Malfatti di spinaci e ricotta/Spinach and ricotta gnocchi
3 – 4 portions
spinach, leaves and tender stalks – 500g
a small onion, very finely chopped
butter – 40g, plus extra for dressing the dumplings
ricotta, drained and patted dry – 250g
a little grated nutmeg
half a teaspoon of grated lemon zest
grated Parmigiano, plus extra for dressing the dumplings – 50g
Durum wheat flour (semola) for rolling the malfatti (semolina is fine too)
Sauce: melted butter and Parmesan or a light tomato sauce
Discard the roots and wash the spinach thoroughly. Cook them in a covered skillet without adding any water. Drain, refresh with cold water and squeeze them to press out as much water as possible. Chop them finely.
Melt the 25g of butter with the onion. Salt it lightly, cover and cook over low heat until the onion is thoroughly soft. Raise the heat, add the spinach and stir to coat. Cook until the mix is dry, stirring often. Cool.
Add the ricotta, egg yolk, flour, cheese, nutmeg and pepper. Stir to mix everything together. Transfer this mix onto a large plate, in a single layer and refrigerate for a couple of hours (or pop it in the freezer for about 30 minutes).
Dust a large tray with a thick layer of semola. Scoop out teaspoons of the mix and place the nuggets onto the semola: use two teaspoons, one for scooping and one for pushing the mix onto the tray. Do not worry too much about the shape. When all the malfatti are done, shower them with a thick layer of semola. Shake the tray to make the malfatti roll and assume a more uniform round-ish shape. Reshape the malfatti by hand by rolling them between your palms and place them onto a parchment paper-lined tray, dusted with some plain flour.
Place the tray in the fridge for a couple of hours, uncovered. Turn the malfatti very gingerly after the first hour. They can even stay here for few hours. Remove them from the fridge when you are ready to cook them.
Poach them in a large skillet of simmering salted water: if the water is at a rolling boil, they will fall apart. Remove them with a perforated skimmer spoon once they float up and drop them into a large mixing bowl filled with icy water. Remove them from the water and dry them on a cloth. You can even perform this initial stage a few hours in advance.
For butter and Parmigiano malfatti: Melt a knob of butter with a couple of tablespoons of water over high heat, creating an emulsion. Pour half of it into a baking dish, add the malfatti in one layer, drizzle the remaining butter sauce over and shower with Parmigiano. Bake in a hot oven until a lightly golden crust is formed on top Let it rest for five minutes before serving. For tomato sauce and parmigiano malfatti: spoon some light tomato sauce in a baking dish, add the malfatti in one layer, drizzle some more tomato sauce sauce over and shower with Parmigiano and bake as above.
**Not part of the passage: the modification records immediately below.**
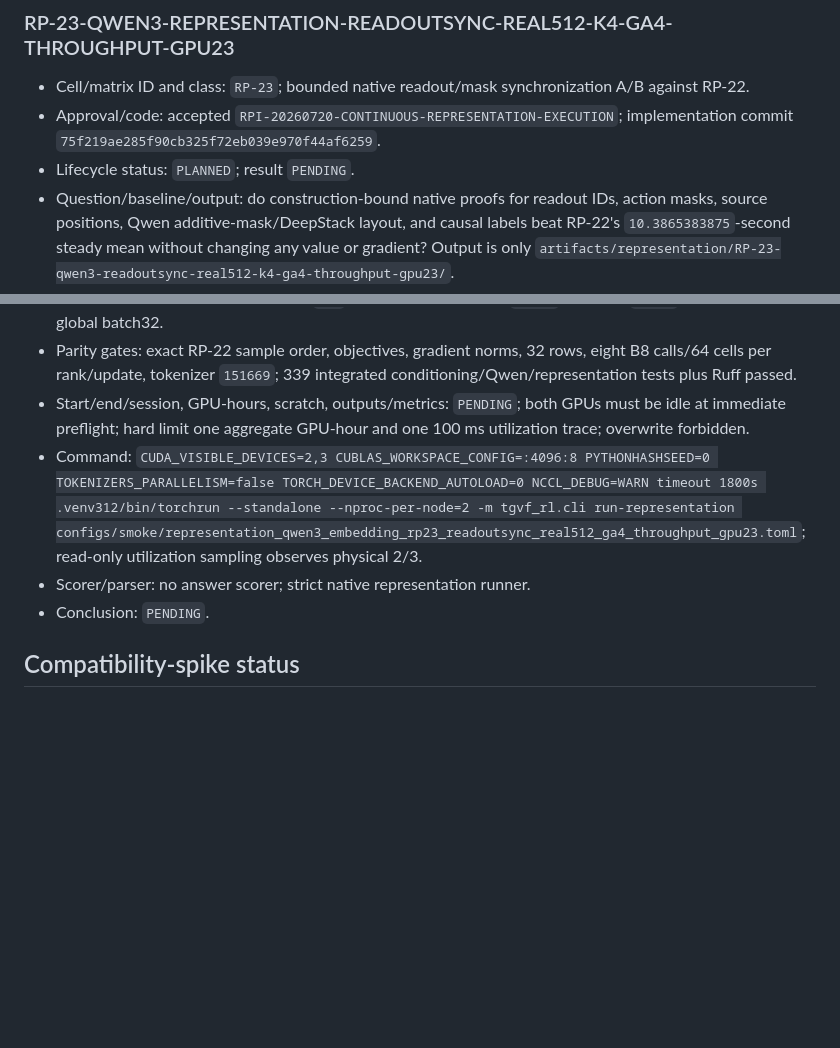
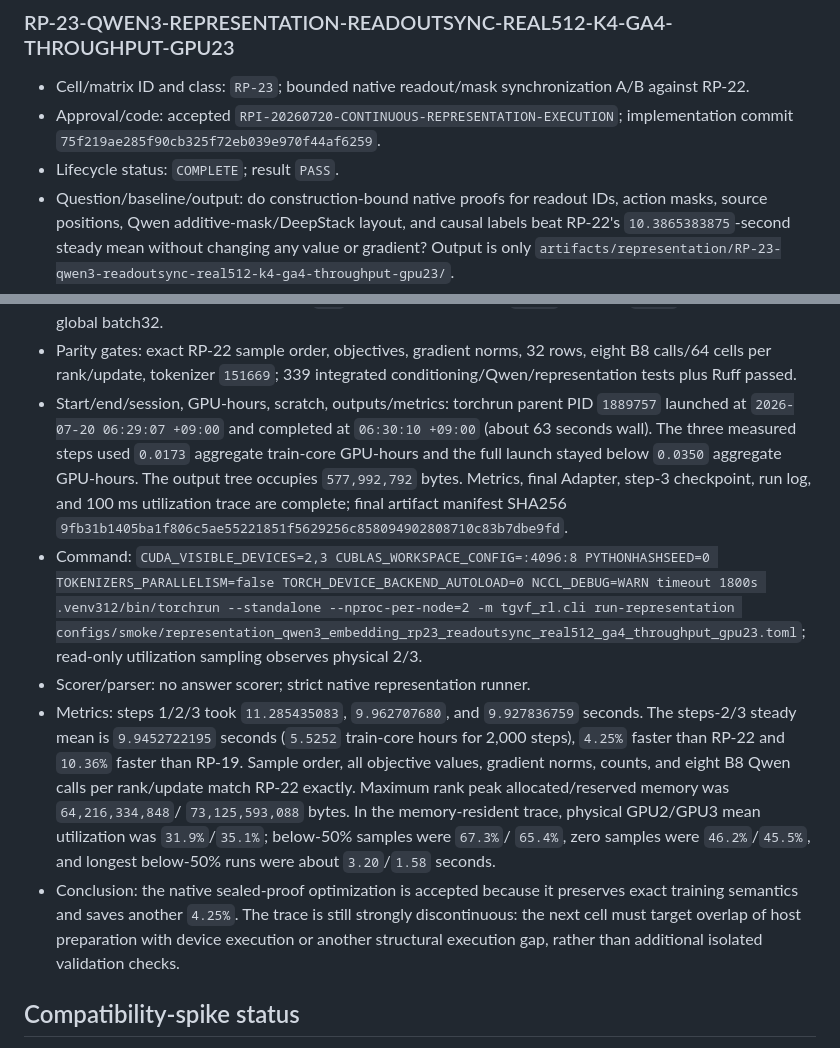
Before and after one commit to Miocio-nora/TGVF-E2E-RL, a Markdown page: docs/EXPERIMENT_LEDGER.md, 2 parts joined by grey strips. Rendered like a GitHub page; blank space fills up the shorter version.

Commit message:
Record native readout timing result

```diff
--- a/docs/EXPERIMENT_LEDGER.md
+++ b/docs/EXPERIMENT_LEDGER.md
@@ -2872,7 +2872,7 @@ identity collision is retained as `INVALID` and rerun under a new planned ID.
   A/B against RP-22.
 - Approval/code: accepted `RPI-20260720-CONTINUOUS-REPRESENTATION-EXECUTION`;
   implementation commit `75f219ae285f90cb325f72eb039e970f44af6259`.
-- Lifecycle status: `PLANNED`; result `PENDING`.
+- Lifecycle status: `COMPLETE`; result `PASS`.
 - Question/baseline/output: do construction-bound native proofs for readout IDs,
   action masks, source positions, Qwen additive-mask/DeepStack layout, and causal
   labels beat RP-22's `10.3865383875`-second steady mean without changing any
@@ -2910,9 +2910,14 @@ identity collision is retained as `INVALID` and rerun under a new planned ID.
 - Parity gates: exact RP-22 sample order, objectives, gradient norms, 32 rows,
   eight B8 calls/64 cells per rank/update, tokenizer `151669`; 339 integrated
   conditioning/Qwen/representation tests plus Ruff passed.
-- Start/end/session, GPU-hours, scratch, outputs/metrics: `PENDING`; both GPUs
-  must be idle at immediate preflight; hard limit one aggregate GPU-hour and
-  one 100 ms utilization trace; overwrite forbidden.
+- Start/end/session, GPU-hours, scratch, outputs/metrics: torchrun parent PID
+  `1889757` launched at `2026-07-20 06:29:07 +09:00` and completed at
+  `06:30:10 +09:00` (about 63 seconds wall). The three measured steps used
+  `0.0173` aggregate train-core GPU-hours and the full launch stayed below
+  `0.0350` aggregate GPU-hours. The output tree occupies `577,992,792` bytes.
+  Metrics, final Adapter, step-3 checkpoint, run log, and 100 ms utilization
+  trace are complete; final artifact manifest SHA256
+  `9fb31b1405ba1f806c5ae55221851f5629256c858094902808710c83b7dbe9fd`.
 - Command: `CUDA_VISIBLE_DEVICES=2,3 CUBLAS_WORKSPACE_CONFIG=:4096:8
   PYTHONHASHSEED=0 TOKENIZERS_PARALLELISM=false
   TORCH_DEVICE_BACKEND_AUTOLOAD=0 NCCL_DEBUG=WARN timeout 1800s
@@ -2920,7 +2925,21 @@ identity collision is retained as `INVALID` and rerun under a new planned ID.
   run-representation configs/smoke/representation_qwen3_embedding_rp23_readoutsync_real512_ga4_throughput_gpu23.toml`;
   read-only utilization sampling observes physical 2/3.
 - Scorer/parser: no answer scorer; strict native representation runner.
-- Conclusion: `PENDING`.
+- Metrics: steps 1/2/3 took `11.285435083`, `9.962707680`, and
+  `9.927836759` seconds. The steps-2/3 steady mean is `9.9452722195` seconds
+  (`5.5252` train-core hours for 2,000 steps), `4.25%` faster than RP-22 and
+  `10.36%` faster than RP-19. Sample order, all objective values, gradient
+  norms, counts, and eight B8 Qwen calls per rank/update match RP-22 exactly.
+  Maximum rank peak allocated/reserved memory was `64,216,334,848`/
+  `73,125,593,088` bytes. In the memory-resident trace, physical GPU2/GPU3
+  mean utilization was `31.9%`/`35.1%`; below-50% samples were `67.3%`/
+  `65.4%`, zero samples were `46.2%`/`45.5%`, and longest below-50% runs were
+  about `3.20`/`1.58` seconds.
+- Conclusion: the native sealed-proof optimization is accepted because it
+  preserves exact training semantics and saves another `4.25%`. The trace is
+  still strongly discontinuous: the next cell must target overlap of host
+  preparation with device execution or another structural execution gap,
+  rather than additional isolated validation checks.
 
 ## Compatibility-spike status
 
```
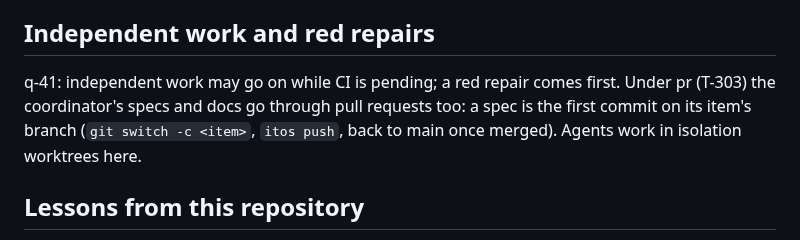
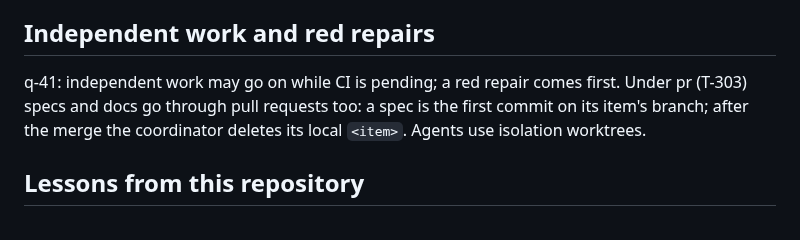
Before and after one commit to donvargax/itos, a Markdown page: docs/ORCHESTRATING.md, the part around the change. Rendered like a GitHub page.

```diff
--- a/docs/ORCHESTRATING.md
+++ b/docs/ORCHESTRATING.md
@@ -121,10 +121,9 @@ handoff line below replaces the template's "wait for CI … close the item":
 ## Independent work and red repairs
 
 q-41: independent work may go on while CI is pending; a red repair comes
-first. Under pr (T-303) the coordinator's specs and docs go through pull
-requests too: a spec is the first commit on its item's branch (`git
-switch -c <item>`, `itos push`, back to main once merged). Agents work in
-isolation worktrees here.
+first. Under pr (T-303) specs and docs go through pull requests too: a
+spec is the first commit on its item's branch; after the merge the
+coordinator deletes its local `<item>`. Agents use isolation worktrees.
 
 ## Lessons from this repository
 
```
Also changed, not shown: AGENTS.md (+3 -3 lines).
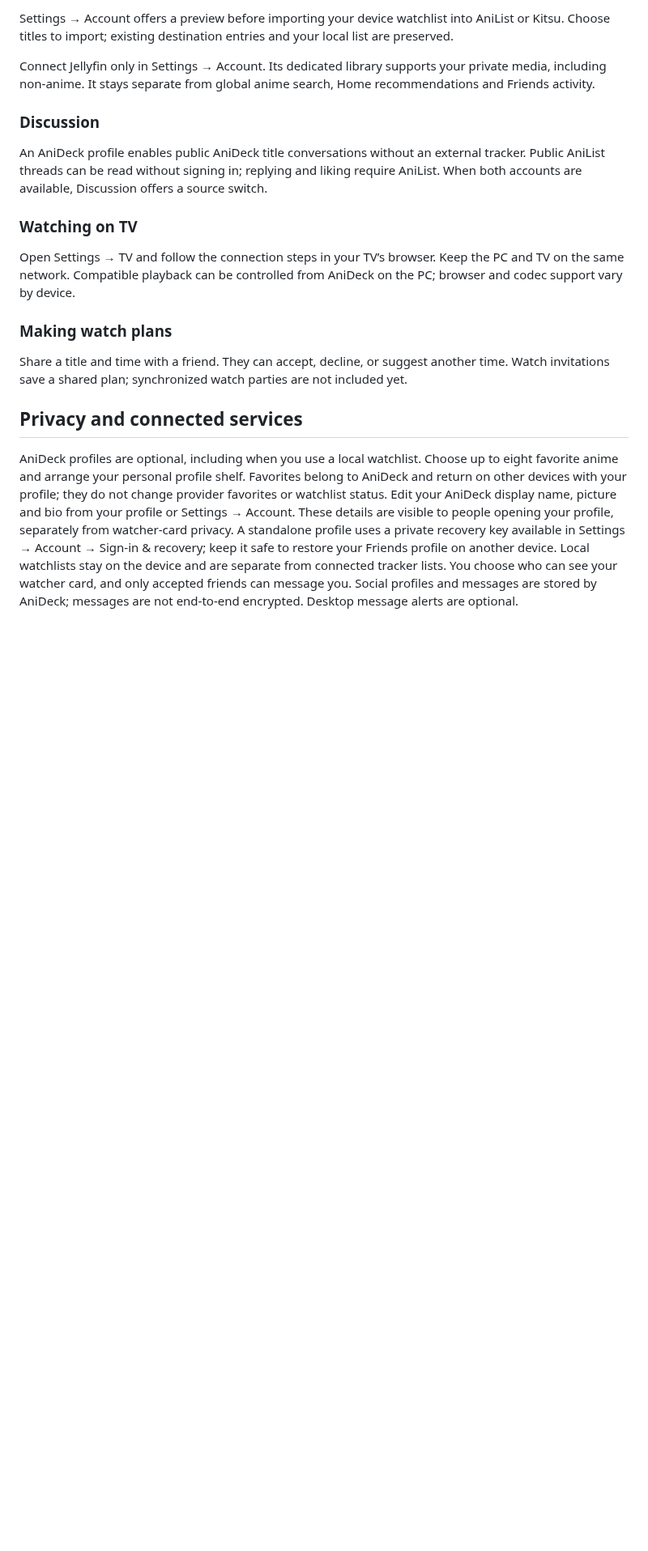
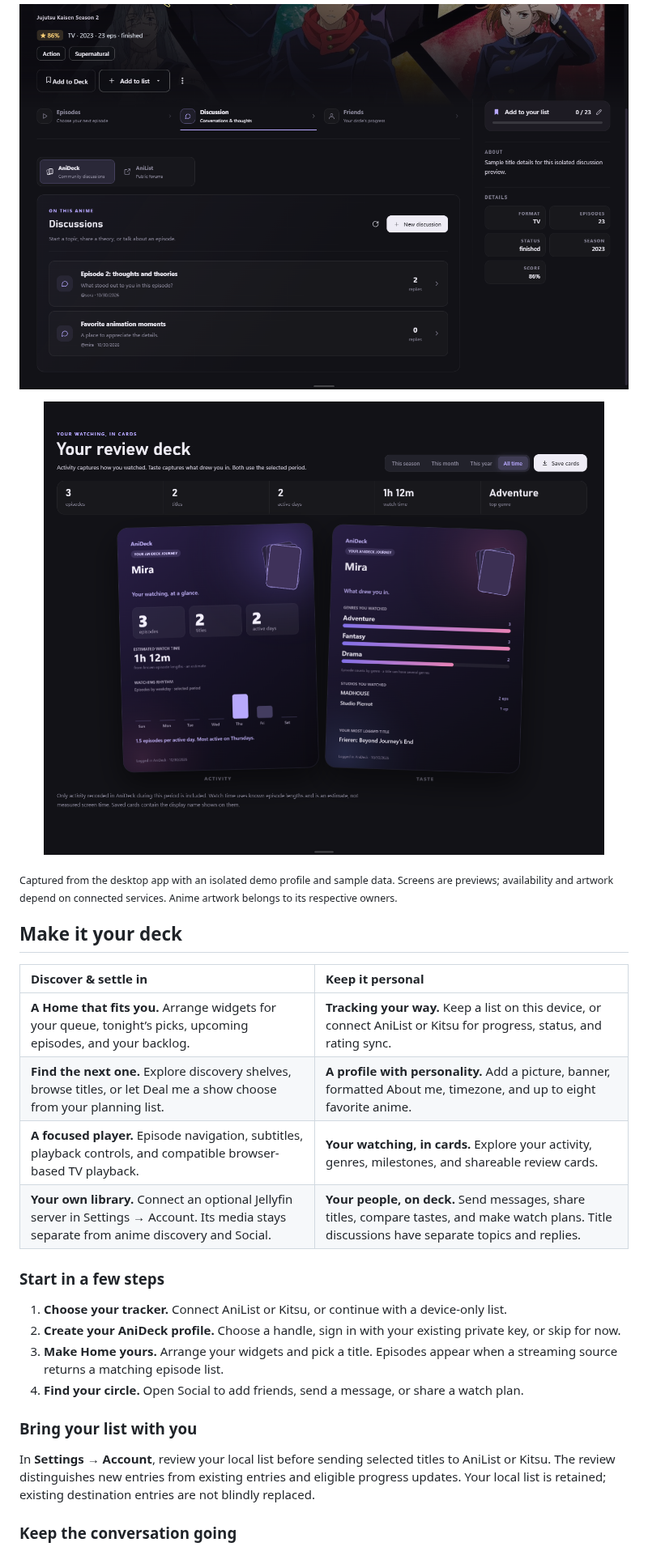
Before and after one commit to Machoist/anideck, a Markdown page: README.md, the part around one of its changes. Shown at 81% size. Rendered like a GitHub page; pictures changed too: docs/assets/preview-discussions.png (added), docs/assets/preview-review.png (added); folded sections open; blank space fills up the shorter version.

```diff
--- a/README.md
+++ b/README.md
@@ -40,21 +46,30 @@ The installed app will not require Node.js, terminal commands, or your own backe
 
-Settings → Account offers a preview before importing your device watchlist into AniList or Kitsu. Choose titles to import; existing destination entries and your local list are preserved.
+<p><img src="docs/assets/preview-discussions.png" alt="Title discussions with separate topics and reply counts" width="100%"></p>
+<p><img src="docs/assets/preview-review.png" alt="Shareable activity and taste cards for a selected period" width="100%"></p>
 
-Connect Jellyfin only in Settings → Account. Its dedicated library supports your private media, including non-anime. It stays separate from global anime search, Home recommendations and Friends activity.
+</details>
 
-### Discussion
+<sub>Captured from the desktop app with an isolated demo profile and sample data. Screens are previews; availability and artwork depend on connected services. Anime artwork belongs to its respective owners.</sub>
 
-An AniDeck profile enables public AniDeck title conversations without an external tracker. Public AniList threads can be read without signing in; replying and liking require AniList. When both accounts are available, Discussion offers a source switch.
+## Make it your deck
 
-### Watching on TV
+| Discover & settle in | Keep it personal |
+| :--- | :--- |
+| **A Home that fits you.** Arrange widgets for your queue, tonight’s picks, upcoming episodes, and your backlog. | **Tracking your way.** Keep a list on this device, or connect AniList or Kitsu for progress, status, and rating sync. |
+| **Find the next one.** Explore discovery shelves, browse titles, or let Deal me a show choose from your planning list. | **A profile with personality.** Add a picture, banner, formatted About me, timezone, and up to eight favorite anime. |
+| **A focused player.** Episode navigation, subtitles, playback controls, and compatible browser-based TV playback. | **Your watching, in cards.** Explore your activity, genres, milestones, and shareable review cards. |
+| **Your own library.** Connect an optional Jellyfin server in Settings → Account. Its media stays separate from anime discovery and Social. | **Your people, on deck.** Send messages, share titles, compare tastes, and make watch plans. Title discussions have separate topics and replies. |
 
-Open Settings → TV and follow the connection steps in your TV’s browser. Keep the PC and TV on the same network. Compatible playback can be controlled from AniDeck on the PC; browser and codec support vary by device.
+### Start in a few steps
 
-### Making watch plans
+1. **Choose your tracker.** Connect AniList or Kitsu, or continue with a device-only list.
+2. **Create your AniDeck profile.** Choose a handle, sign in with your existing private key, or skip for now.
+3. **Make Home yours.** Arrange your widgets and pick a title. Episodes appear when a streaming source returns a matching episode list.
+4. **Find your circle.** Open Social to add friends, send a message, or share a watch plan.
 
-Share a title and time with a friend. They can accept, decline, or suggest another time. Watch invitations save a shared plan; synchronized watch parties are not included yet.
+### Bring your list with you
 
-## Privacy and connected services
+In **Settings → Account**, review your local list before sending selected titles to AniList or Kitsu. The review distinguishes new entries from existing entries and eligible progress updates. Your local list is retained; existing destination entries are not blindly replaced.
 
-AniDeck profiles are optional, including when you use a local watchlist. Choose up to eight favorite anime and arrange your personal profile shelf. Favorites belong to AniDeck and return on other devices with your profile; they do not change provider favorites or watchlist status. Edit your AniDeck display name, picture and bio from your profile or Settings → Account. These details are visible to people opening your profile, separately from watcher-card privacy. A standalone profile uses a private recovery key available in Settings → Account → Sign-in & recovery; keep it safe to restore your Friends profile on another device. Local watchlists stay on the device and are separate from connected tracker lists. You choose who can see your watcher card, and only accepted friends can message you. Social profiles and messages are stored by AniDeck; messages are not end-to-end encrypted. Desktop message alerts are optional.
+### Keep the conversation going
 
```
Also changed, not shown: other parts of README.md (+50 -29 lines), WORKLIST.md (+15 -0 lines), docs/assets/README.md (added, +9 -0 lines), docs/assets/preview-home.png (added), docs/assets/preview-list.png (added), docs/assets/preview-profile.png (added), 1 other file.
Spinach: use fully grown plants, not the baby type: here in London they are available at ethnic stores and farmers’ markets: they should be a vibrant green and should almost squeak when squeezed.
The same dish can also be made with chard leaves; cook the stalks separately in the Roman style with garlic, anchovy and chilly pepper.
I have often kept the poached, ice-water shocked dumpling overnight in the fridge and finished them off the next day.